Naiad signs America's Cup deal
Kiwi-designed inflatables will support Oracle's racing yachts in their defence of the America's Cup.
Naiad Inflatables have signed on as an official supplier to Oracle Racing, and will build four support vessels for the defender's AC45 and AC72 yachts.
The hull designs originate from Naiad Design of New Zealand, which has designed and produced RHIBs for private, commercial, and military use for more than 30 years.
Naiad Design has a long history of producing designs for support tenders for America's Cup teams; their RHIBs have seen consistent duty as America's Cup tenders dating back to the 1992 Cup in San Diego.
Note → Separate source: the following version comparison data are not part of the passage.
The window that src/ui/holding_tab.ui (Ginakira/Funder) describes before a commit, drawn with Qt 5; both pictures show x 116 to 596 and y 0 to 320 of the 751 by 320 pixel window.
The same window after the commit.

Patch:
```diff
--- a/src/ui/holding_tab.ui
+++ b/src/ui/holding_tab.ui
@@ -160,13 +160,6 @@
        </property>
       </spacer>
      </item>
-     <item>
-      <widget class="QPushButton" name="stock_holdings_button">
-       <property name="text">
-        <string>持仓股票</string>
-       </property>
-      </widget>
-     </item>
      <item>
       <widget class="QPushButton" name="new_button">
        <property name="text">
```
The hulls are built by Naiad Inflatables of Newport in Portsmouth, Rhode Island.
Because of the high speeds of the race yachts, all of the new race tenders use Naiad's proven and highly efficient stepped-hull design. These complex hull forms allow Naiad to maintain high rates of speed while retaining a deep-V shape and minimizing drag for maximum fuel efficiency.
Oracle Racing's AC45 tenders are based on the Naiad 10-metre stepped-hull platform, designed to accommodate up to 700 HP; the two AC72 tenders a new 12.9-metre stepped-hull design developed in conjunction with US engine manufacturer, Cummins Marine Diesel. Utilizing twin Cummins QSB 5.9-liter, 480 HP marine diesels coupled to Mercury Racing's new NXT1 diesel stern-drives supplied by Cummins Northeast, these 50+ knot vessels are the core of ORACLE Racing's support fleet. The QSB drives offer the latest in American diesel technology providing outstanding fuel economy and ultra low emissions.
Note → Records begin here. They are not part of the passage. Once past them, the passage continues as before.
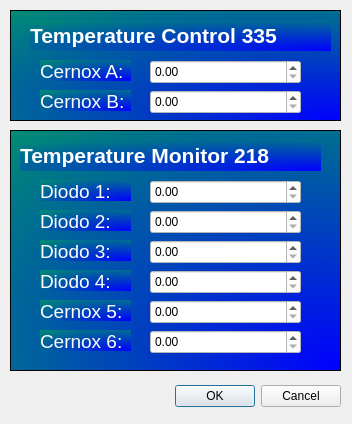
First picture: the form in MonTemp/fit.ui, repository Julian-RC/Inter-Mon-Temp, before the edit.
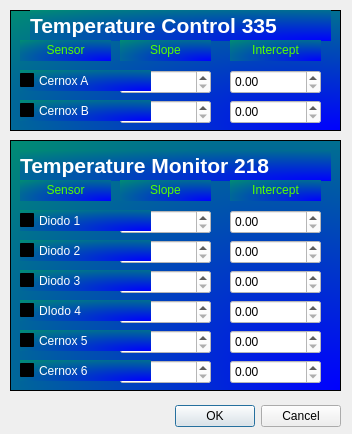
Second picture: the form after the edit.

```diff
--- a/MonTemp/fit.ui
+++ b/MonTemp/fit.ui
@@ -7,7 +7,7 @@
     <x>0</x>
     <y>0</y>
     <width>352</width>
-    <height>424</height>
+    <height>434</height>
    </rect>
   </property>
   <property name="windowTitle">
@@ -20,7 +20,7 @@
    <property name="geometry">
     <rect>
      <x>10</x>
-     <y>380</y>
+     <y>400</y>
      <width>331</width>
      <height>32</height>
     </rect>
@@ -38,7 +38,7 @@
      <x>10</x>
      <y>10</y>
      <width>331</width>
-     <height>111</height>
+     <height>121</height>
     </rect>
    </property>
    <property name="styleSheet">
@@ -50,12 +50,12 @@
    <property name="frameShadow">
     <enum>QFrame::Raised</enum>
    </property>
-   <widget class="QDoubleSpinBox" name="CB">
+   <widget class="QDoubleSpinBox" name="CB_M">
     <property name="geometry">
      <rect>
-      <x>140</x>
-      <y>80</y>
-      <width>151</width>
+      <x>110</x>
+      <y>90</y>
+      <width>91</width>
       <height>24</height>
      </rect>
     </property>
@@ -67,7 +67,7 @@
     <property name="geometry">
      <rect>
       <x>20</x>
-      <y>10</y>
+      <y>0</y>
       <width>301</width>
       <height>31</height>
      </rect>
@@ -79,28 +79,98 @@
      <string>&lt;html&gt;&lt;head/&gt;&lt;body&gt;&lt;p&gt;&lt;span style=&quot; font-size:16pt; font-weight:600; color:#ffffff;&quot;&gt;Temperature Control 335&lt;/span&gt;&lt;/p&gt;&lt;/body&gt;&lt;/html&gt;</string>
     </property>
    </widget>
+   <widget class="QDoubleSpinBox" name="CA_M">
+    <property name="geometry">
+     <rect>
+      <x>110</x>
+      <y>60</y>
+      <width>91</width>
+      <height>24</height>
+     </rect>
+    </property>
+    <property name="styleSheet">
+     <string notr="true">background-color: rgb(255, 255, 255);</string>
+    </property>
+   </widget>
+   <widget class="QCheckBox" name="CB">
+    <property name="geometry">
+     <rect>
+      <x>10</x>
+      <y>60</y>
+      <width>131</width>
+      <height>21</height>
+     </rect>
+    </property>
+    <property name="styleSheet">
+     <string notr="true">background-color: a( 0);
+color: rgb(255, 255, 255);</string>
+    </property>
+    <property name="text">
+     <string>Cernox A</string>
+    </property>
+   </widget>
+   <widget class="QCheckBox" name="CA_2">
+    <property name="geometry">
+     <rect>
+      <x>10</x>
+      <y>90</y>
+      <width>131</width>
+      <height>21</height>
+     </rect>
+    </property>
+    <property name="styleSheet">
+     <string notr="true">background-color: a( 0);
+color: rgb(255, 255, 255);</string>
+    </property>
+    <property name="text">
+     <string>Cernox B</string>
+    </property>
+   </widget>
    <widget class="QLabel" name="label_2">
     <property name="geometry">
      <rect>
-      <x>30</x>
-      <y>50</y>
+      <x>110</x>
+      <y>30</y>
       <width>91</width>
       <height>21</height>
      </rect>
     </property>
-    <property name="styleSheet">
-     <string notr="true">background-color: a(0);</string>
+    <property name="text">
+     <string>&lt;html&gt;&lt;head/&gt;&lt;body&gt;&lt;p align=&quot;center&quot;&gt;&lt;span style=&quot; color:#55ff00;&quot;&gt;Slope&lt;/span&gt;&lt;/p&gt;&lt;/body&gt;&lt;/html&gt;</string>
     </property>
+   </widget>
+   <widget class="QLabel" name="label_5">
+    <property name="geometry">
+     <rect>
+      <x>220</x>
+      <y>30</y>
+      <width>91</width>
+      <height>21</height>
+     </rect>
+    </property>
     <property name="text">
-     <string>&lt;html&gt;&lt;head/&gt;&lt;body&gt;&lt;p&gt;&lt;span style=&quot; font-size:14pt; color:#ffffff;&quot;&gt;Cernox A:&lt;/span&gt;&lt;/p&gt;&lt;/body&gt;&lt;/html&gt;</string>
+     <string>&lt;html&gt;&lt;head/&gt;&lt;body&gt;&lt;p align=&quot;center&quot;&gt;&lt;span style=&quot; color:#55ff00;&quot;&gt;Intercept&lt;/span&gt;&lt;/p&gt;&lt;/body&gt;&lt;/html&gt;</string>
     </property>
    </widget>
-   <widget class="QDoubleSpinBox" name="CA">
+   <widget class="QLabel" name="label_6">
     <property name="geometry">
      <rect>
-      <x>140</x>
-      <y>50</y>
-      <width>151</width>
+      <x>10</x>
+      <y>30</y>
+      <width>91</width>
+      <height>21</height>
+     </rect>
+    </property>
+    <property name="text">
+     <string>&lt;html&gt;&lt;head/&gt;&lt;body&gt;&lt;p align=&quot;center&quot;&gt;&lt;span style=&quot; color:#55ff00;&quot;&gt;Sensor&lt;/span&gt;&lt;/p&gt;&lt;/body&gt;&lt;/html&gt;</string>
+    </property>
+   </widget>
+   <widget class="QDoubleSpinBox" name="CA_I">
+    <property name="geometry">
+     <rect>
+      <x>220</x>
+      <y>60</y>
+      <width>91</width>
       <height>24</height>
      </rect>
     </property>
@@ -108,20 +178,17 @@
      <string notr="true">background-color: rgb(255, 255, 255);</string>
     </property>
    </widget>
-   <widget class="QLabel" name="label_3">
+   <widget class="QDoubleSpinBox" name="CB_I">
     <property name="geometry">
      <rect>
-      <x>30</x>
-      <y>80</y>
+      <x>220</x>
+      <y>90</y>
       <width>91</width>
-      <height>21</height>
+      <height>24</height>
      </rect>
     </property>
     <property name="styleSheet">
-     <string notr="true">background-color: a(0);</string>
-    </property>
-    <property name="text">
-     <string>&lt;html&gt;&lt;head/&gt;&lt;body&gt;&lt;p&gt;&lt;span style=&quot; font-size:14pt; color:#ffffff;&quot;&gt;Cernox B:&lt;/span&gt;&lt;/p&gt;&lt;/body&gt;&lt;/html&gt;</string>
+     <string notr="true">background-color: rgb(255, 255, 255);</string>
     </property>
    </widget>
   </widget>
@@ -129,9 +196,9 @@
    <property name="geometry">
     <rect>
      <x>10</x>
-     <y>130</y>
+     <y>140</y>
      <width>331</width>
-     <height>241</height>
+     <height>251</height>
     </rect>
    </property>
    <property name="styleSheet">
@@ -143,12 +210,12 @@
    <property name="frameShadow">
     <enum>QFrame::Raised</enum>
    </property>
-   <widget class="QDoubleSpinBox" name="D2">
+   <widget class="QDoubleSpinBox" name="D2_M">
     <property name="geometry">
      <rect>
-      <x>140</x>
-      <y>80</y>
-      <width>151</width>
+      <x>110</x>
+      <y>100</y>
+      <width>91</width>
       <height>24</height>
      </rect>
     </property>
@@ -161,7 +228,7 @@
      <rect>
       <x>10</x>
       <y>10</y>
-      <width>301</width>
+      <width>311</width>
       <height>31</height>
      </rect>
     </property>
@@ -172,28 +239,38 @@
      <string>&lt;html&gt;&lt;head/&gt;&lt;body&gt;&lt;p&gt;&lt;span style=&quot; font-size:16pt; font-weight:600; color:#ffffff;&quot;&gt;Temperature Monitor 218&lt;/span&gt;&lt;/p&gt;&lt;/body&gt;&lt;/html&gt;</string>
     </property>
    </widget>
-   <widget class="QLabel" name="label_5">
+   <widget class="QDoubleSpinBox" name="D1_M">
     <property name="geometry">
      <rect>
-      <x>30</x>
-      <y>50</y>
+      <x>110</x>
+      <y>70</y>
       <width>91</width>
-      <height>21</height>
+      <height>24</height>
      </rect>
     </property>
     <property name="styleSheet">
-     <string notr="true">background-color: a(0);</string>
+     <string notr="true">background-color: rgb(255, 255, 255);</string>
     </property>
-    <property name="text">
-     <string>&lt;html&gt;&lt;head/&gt;&lt;body&gt;&lt;p&gt;&lt;span style=&quot; font-size:14pt; color:#ffffff;&quot;&gt;Diodo 1:&lt;/span&gt;&lt;/p&gt;&lt;/body&gt;&lt;/html&gt;</string>
+   </widget>
+   <widget class="QDoubleSpinBox" name="D4_M">
+    <property name="geometry">
+     <rect>
+      <x>110</x>
+      <y>160</y>
+      <width>91</width>
+      <height>24</height>
+     </rect>
     </property>
+    <property name="styleSheet">
+     <string notr="true">background-color: rgb(255, 255, 255);</string>
+    </property>
    </widget>
-   <widget class="QDoubleSpinBox" name="D1">
+   <widget class="QDoubleSpinBox" name="C5_M">
     <property name="geometry">
      <rect>
-      <x>140</x>
-      <y>50</y>
-      <width>151</width>
+      <x>110</x>
+      <y>190</y>
+      <width>91</width>
       <height>24</height>
      </rect>
     </property>
@@ -201,92 +278,205 @@
      <string notr="true">background-color: rgb(255, 255, 255);</string>
     </property>
    </widget>
-   <widget class="QLabel" name="label_6">
+   <widget class="QDoubleSpinBox" name="C6_M">
     <property name="geometry">
      <rect>
-      <x>30</x>
-      <y>80</y>
+      <x>110</x>
+      <y>220</y>
       <width>91</width>
+      <height>24</height>
+     </rect>
+    </property>
+    <property name="styleSheet">
+     <string notr="true">background-color: rgb(255, 255, 255);</string>
+    </property>
+   </widget>
+   <widget class="QDoubleSpinBox" name="D3_M">
+    <property name="geometry">
+     <rect>
+      <x>110</x>
+      <y>130</y>
+      <width>91</width>
+      <height>24</height>
+     </rect>
+    </property>
+    <property name="styleSheet">
+     <string notr="true">background-color: rgb(255, 255, 255);</string>
+    </property>
+   </widget>
+   <widget class="QCheckBox" name="D1">
+    <property name="geometry">
+     <rect>
+      <x>10</x>
+      <y>70</y>
+      <width>131</width>
       <height>21</height>
      </rect>
     </property>
     <property name="styleSheet">
-     <string notr="true">background-color: a(0);</string>
+     <string notr="true">background-color: a( 0);
+color: rgb(255, 255, 255);</string>
     </property>
     <property name="text">
-     <string>&lt;html&gt;&lt;head/&gt;&lt;body&gt;&lt;p&gt;&lt;span style=&quot; font-size:14pt; color:#ffffff;&quot;&gt;Diodo 2:&lt;/span&gt;&lt;/p&gt;&lt;/body&gt;&lt;/html&gt;</string>
+     <string>Diodo 1</string>
+    </property>
+   </widget>
+   <widget class="QCheckBox" name="C6">
+    <property name="geometry">
+     <rect>
+      <x>10</x>
+      <y>220</y>
+      <width>131</width>
+      <height>21</height>
+     </rect>
+    </property>
+    <property name="styleSheet">
+     <string notr="true">background-color: a( 0);
+color: rgb(255, 255, 255);</string>
+    </property>
+    <property name="text">
+     <string>Cernox 6</string>
+    </property>
+   </widget>
+   <widget class="QCheckBox" name="C5">
+    <property name="geometry">
+     <rect>
+      <x>10</x>
+      <y>190</y>
+      <width>131</width>
+      <height>21</height>
+     </rect>
+    </property>
+    <property name="styleSheet">
+     <string notr="true">background-color: a( 0);
+color: rgb(255, 255, 255);</string>
+    </property>
+    <property name="text">
+     <string>Cernox 5</string>
+    </property>
+   </widget>
+   <widget class="QCheckBox" name="D4">
+    <property name="geometry">
+     <rect>
+      <x>10</x>
+      <y>160</y>
+      <width>131</width>
+      <height>21</height>
+     </rect>
+    </property>
+    <property name="styleSheet">
+     <string notr="true">background-color: a( 0);
+color: rgb(255, 255, 255);</string>
+    </property>
+    <property name="text">
+     <string>DIodo 4</string>
+    </property>
+   </widget>
+   <widget class="QCheckBox" name="D3">
+    <property name="geometry">
+     <rect>
+      <x>10</x>
+      <y>130</y>
+      <width>131</width>
+      <height>21</height>
+     </rect>
+    </property>
+    <property name="styleSheet">
+     <string notr="true">background-color: a( 0);
+color: rgb(255, 255, 255);</string>
+    </property>
+    <property name="text">
+     <string>Diodo 3</string>
+    </property>
+   </widget>
+   <widget class="QCheckBox" name="D2">
+    <property name="geometry">
+     <rect>
+      <x>10</x>
+      <y>100</y>
+      <width>131</width>
+      <height>21</height>
+     </rect>
+    </property>
+    <property name="styleSheet">
+     <string notr="true">background-color: a( 0);
+color: rgb(255, 255, 255);</string>
+    </property>
+    <property name="text">
+     <string>Diodo 2</string>
+    </property>
+   </widget>
+   <widget class="QLabel" name="label_7">
+    <property name="geometry">
+     <rect>
+      <x>10</x>
+      <y>40</y>
+      <width>91</width>
+      <height>21</height>
+     </rect>
+    </property>
+    <property name="text">
+     <string>&lt;html&gt;&lt;head/&gt;&lt;body&gt;&lt;p align=&quot;center&quot;&gt;&lt;span style=&quot; color:#55ff00;&quot;&gt;Sensor&lt;/span&gt;&lt;/p&gt;&lt;/body&gt;&lt;/html&gt;</string>
+    </property>
+   </widget>
+   <widget class="QLabel" name="label_3">
+    <property name="geometry">
+     <rect>
+      <x>110</x>
+      <y>40</y>
+      <width>91</width>
+      <height>21</height>
+     </rect>
+    </property>
+    <property name="text">
+     <string>&lt;html&gt;&lt;head/&gt;&lt;body&gt;&lt;p align=&quot;center&quot;&gt;&lt;span style=&quot; color:#55ff00;&quot;&gt;Slope&lt;/span&gt;&lt;/p&gt;&lt;/body&gt;&lt;/html&gt;</string>
     </property>
    </widget>
    <widget class="QLabel" name="label_8">
     <property name="geometry">
      <rect>
-      <x>30</x>
-      <y>110</y>
+      <x>220</x>
+      <y>40</y>
       <width>91</width>
       <height>21</height>
      </rect>
     </property>
-    <property name="styleSheet">
-     <string notr="true">background-color: a(0);</string>
-    </property>
     <property name="text">
-     <string>&lt;html&gt;&lt;head/&gt;&lt;body&gt;&lt;p&gt;&lt;span style=&quot; font-size:14pt; color:#ffffff;&quot;&gt;Diodo 3:&lt;/span&gt;&lt;/p&gt;&lt;/body&gt;&lt;/html&gt;</string>
+     <string>&lt;html&gt;&lt;head/&gt;&lt;body&gt;&lt;p align=&quot;center&quot;&gt;&lt;span style=&quot; color:#55ff00;&quot;&gt;Intercept&lt;/span&gt;&lt;/p&gt;&lt;/body&gt;&lt;/html&gt;</string>
     </property>
    </widget>
-   <widget class="QLabel" name="label_9">
+   <widget class="QDoubleSpinBox" name="D1_I">
     <property name="geometry">
      <rect>
-      <x>30</x>
-      <y>140</y>
+      <x>220</x>
+      <y>70</y>
       <width>91</width>
-      <height>21</height>
+      <height>24</height>
      </rect>
     </property>
     <property name="styleSheet">
-     <string notr="true">background-color: a(0);</string>
+     <string notr="true">background-color: rgb(255, 255, 255);</string>
     </property>
-    <property name="text">
-     <string>&lt;html&gt;&lt;head/&gt;&lt;body&gt;&lt;p&gt;&lt;span style=&quot; font-size:14pt; color:#ffffff;&quot;&gt;Diodo 4:&lt;/span&gt;&lt;/p&gt;&lt;/body&gt;&lt;/html&gt;</string>
-    </property>
    </widget>
-   <widget class="QLabel" name="label_10">
+   <widget class="QDoubleSpinBox" name="D2_I">
     <property name="geometry">
      <rect>
-      <x>30</x>
-      <y>170</y>
+      <x>220</x>
+      <y>100</y>
       <width>91</width>
-      <height>21</height>
+      <height>24</height>
      </rect>
     </property>
     <property name="styleSheet">
-     <string notr="true">background-color: a(0);</string>
+     <string notr="true">background-color: rgb(255, 255, 255);</string>
     </property>
-    <property name="text">
-     <string>&lt;html&gt;&lt;head/&gt;&lt;body&gt;&lt;p&gt;&lt;span style=&quot; font-size:14pt; color:#ffffff;&quot;&gt;Cernox 5:&lt;/span&gt;&lt;/p&gt;&lt;/body&gt;&lt;/html&gt;</string>
-    </property>
    </widget>
-   <widget class="QLabel" name="label_11">
+   <widget class="QDoubleSpinBox" name="D3_I">
     <property name="geometry">
      <rect>
-      <x>30</x>
-      <y>200</y>
+      <x>220</x>
+      <y>130</y>
       <width>91</width>
-      <height>21</height>
-     </rect>
-    </property>
-    <property name="styleSheet">
-     <string notr="true">background-color: a(0);</string>
-    </property>
-    <property name="text">
-     <string>&lt;html&gt;&lt;head/&gt;&lt;body&gt;&lt;p&gt;&lt;span style=&quot; font-size:14pt; color:#ffffff;&quot;&gt;Cernox 6:&lt;/span&gt;&lt;/p&gt;&lt;/body&gt;&lt;/html&gt;</string>
-    </property>
-   </widget>
-   <widget class="QDoubleSpinBox" name="D4">
-    <property name="geometry">
-     <rect>
-      <x>140</x>
-      <y>140</y>
-      <width>151</width>
       <height>24</height>
      </rect>
     </property>
@@ -294,12 +484,12 @@
      <string notr="true">background-color: rgb(255, 255, 255);</string>
     </property>
    </widget>
-   <widget class="QDoubleSpinBox" name="C5">
+   <widget class="QDoubleSpinBox" name="D4_I">
     <property name="geometry">
      <rect>
-      <x>140</x>
-      <y>170</y>
-      <width>151</width>
+      <x>220</x>
+      <y>160</y>
+      <width>91</width>
       <height>24</height>
      </rect>
     </property>
@@ -307,12 +497,12 @@
      <string notr="true">background-color: rgb(255, 255, 255);</string>
     </property>
    </widget>
-   <widget class="QDoubleSpinBox" name="C6">
+   <widget class="QDoubleSpinBox" name="C5_I">
     <property name="geometry">
      <rect>
-      <x>140</x>
-      <y>200</y>
-      <width>151</width>
+      <x>220</x>
+      <y>190</y>
+      <width>91</width>
       <height>24</height>
      </rect>
     </property>
@@ -320,12 +510,12 @@
      <string notr="true">background-color: rgb(255, 255, 255);</string>
     </property>
    </widget>
-   <widget class="QDoubleSpinBox" name="D3">
+   <widget class="QDoubleSpinBox" name="C6_I">
     <property name="geometry">
      <rect>
-      <x>140</x>
-      <y>110</y>
-      <width>151</width>
+      <x>220</x>
+      <y>220</y>
+      <width>91</width>
       <height>24</height>
      </rect>
     </property>
```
Designed specifically for towing and race support of the AC72s, which will be launched this summer, the Naiad RHIBs are fitted with the B&G Zeus12 MFD, combined with B&G Broadband 4G radar and structurscan, to ensure Oracle has the very latest in marine electronics technology. 4G radar was selected as it has the lower emissions than a cell phone. Zeus offers high performance, ultra-bright, robust chart plotting, and AIS interface.
These vessels also feature hydraulic bow thrusters, cuddy cabins with storage and head facilities, and seating for six crew. Crew connection points will be provided for laptops and equipment. Integrated crew communications systems and shock mitigating seating systems are being considered.
The first hull, 12901, is currently well under construction at the New England Boatworks facility in Portsmouth. It will undergo performance testing in Narragansett Bay in late May before being delivered to Oracle Racing San Francisco.